India’s space agency has carried out the first in a series of tests flights ahead of its planned mission to take astronauts into space in 2025.
The Gaganyaan spacecraft was launched at 10:00 local time (04:30GMT) on Saturday from Sriharikota.
This was the day’s second attempt – the first was put on hold five seconds before the scheduled launch time.
The test was conducted to demonstrate whether the crew could safely escape the rocket in case it malfunctioned.
“I am very happy to announce the successful accomplishment of the TV-D1 (Test Vehicle Demonstration 1) mission,” S Somanath, chairman of the Indian Space Research Organisation (Isro), said after the launch as his colleagues cheered and applauded.
The successful launch will now pave the way for other unmanned missions, including sending a robot into space next year.
Sending a manned mission with three astronauts into low-Earth orbit will happen only after the successful completion of all these tests – and as the government announced last week, it will most likely happen in 2025.
Named after the Sanskrit word for craft or vehicle to the sky, the Gaganyaan project has been developed at the cost of 90bn rupees ($1bn; £897m). It aims to send the astronauts to an orbit of 400km (248 miles) and bring them back after three days. If it succeeds, India will become only the fourth country to send a human into space after the Soviet Union, the US and China.
But before that, the space agency Isro had to demonstrate that the capsule carrying humans could safely return home.

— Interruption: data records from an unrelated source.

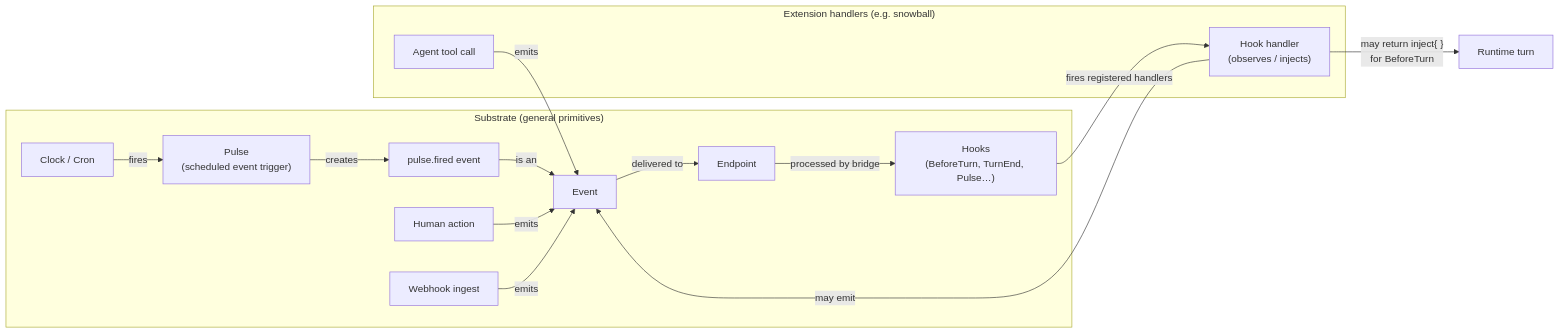
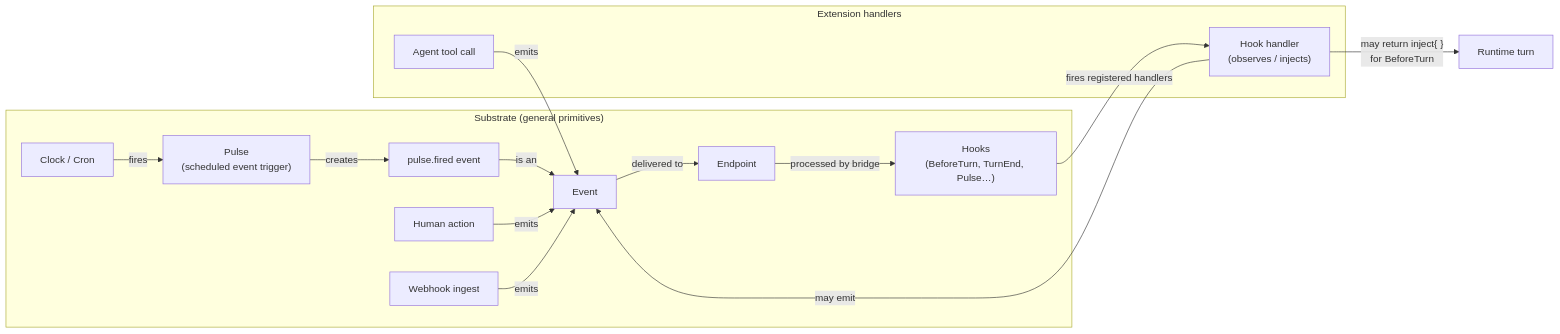
Before and after one commit to floe-ai/floe-subtrate: the eighth of 8 diagrams in docs/architecture/overview.md, drawn with Mermaid. The commit also changed other lines of this file and 2 other files, not shown here.

First line of the commit message:
docs: separate extension documentation from substrate

````diff
--- a/docs/architecture/overview.md
+++ b/docs/architecture/overview.md
@@ -573,21 +369,21 @@
 ```mermaid
 graph LR
     subgraph SUB["Substrate (general primitives)"]
         SCHED["Clock / Cron"] -->|"fires"| PL["Pulse\n(scheduled event trigger)"]
         PL -->|"creates"| PFE["pulse.fired event"]
         PFE -->|"is an"| EV["Event"]
         HUM["Human action"] -->|"emits"| EV
         WH["Webhook ingest"] -->|"emits"| EV
         EV -->|"delivered to"| EP["Endpoint"]
         EP -->|"processed by bridge"| HOOKS["Hooks\n(BeforeTurn, TurnEnd, Pulse…)"]
     end
 
-    subgraph EXT["Extension handlers (e.g. snowball)"]
+    subgraph EXT["Extension handlers"]
         HNDL["Hook handler\n(observes / injects)"]
         AGT["Agent tool call"] -->|"emits"| EV
         HNDL -->|"may emit"| EV
     end
 
     HOOKS -->|"fires registered handlers"| HNDL
     HNDL -->|"may return inject{ }\nfor BeforeTurn"| RT["Runtime turn"]
 ```
````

And that is what Saturday’s flight – called Flight Test Vehicle Abort Mission-1 (or TV-D1) by Isro – did.
The launch, which was initially planned for 8:00 local time, was delayed for 45 minutes due to “weather-related issues”. Then, five seconds before the launch, the ground computer issued a hold command after it detected an anomaly in the system.
“We could identify it very fast and correct it,” the Isro chief said after the launch.
Ahead of the launch, Mr Somanath had described the spacecraft’s “crew escape system (CES)” – which was tested on Saturday – as “a very critical system”.
“If anything happens to the rocket, we should be able to keep the crew safe by moving them away at least by 2km (1.2 miles) from the exploding rocket,” he told reporters.
“So after take-off, once the rocket is 12km to 16km in the sky, we’ll trigger the abort system and take the crew escape system away from it,” he added.
After the launch, a series of parachutes were deployed as the module began its descent to help ensure a safe touchdown in the waters of Bay of Bengal, about 10km from Sriharikota coast.
According to Isro’s website, the Indian navy would be waiting at a safe distance with a ship and a team of divers who will recover the module and bring it safely back to shore.
The craft has been fitted with cameras and instruments which will gather data and pictures which, Isro says, will help with future tests and the final mission of Gaganyaan.
Since the first test was successful, Isro will send a humanoid – a robot that resembles a human – in an unmanned Gaganyaan spacecraft next year, junior minister for science Jitendra Singh has said. Called Vyommitra – Sanskrit word for “space friend” – the female humanoid was unveiled by Isro in 2019.
The agency had also shared photographs of Indian air force pilots who had been chosen to be part of the crew and said that they were undergoing “extensive physical exercise tests, lab investigations, radiological tests, clinical tests and evaluation on various facets of their psychology”.
In their updates on X (formerly Twitter) over the past few days, Isro posted photographs of the rocket at the launch site and a graphic that showed the trajectory of the craft from the launch to the splashdown in the sea.
Saturday’s planned test had generated a lot of interest in India, although it’s coming a bit late to the party as astronauts from Soviet Union and the US have been making trips to the low Earth orbit since 1961. China became the third country to reach space in October 2003 when a Chinese mission spent 21 hours and orbited Earth 14 times. And the US and China have fully operational space stations in low Earth orbit.
An Indian astronaut also went to space as early as in 1984 when Rakesh Sharma spent 21 days and 40 minutes on a Russian spacecraft.
But the attention on Isro’s test on Saturday was because it came not long after the country made history by becoming the first to land near the Moon’s south pole on 23 August 2023.
Just weeks later, India also launched Aditya-L1, its first observation mission to the Sun. It will travel 1.5 million km (932,000 miles) from the Earth – 1% of the Earth-Sun distance and will reach its intended spot in mid-January, India’s space agency has said.
And earlier this week, India announced ambitious new plans for space, saying it would aim to set up a space station by 2035 and send an astronaut to the Moon by 2040.
Source : BBC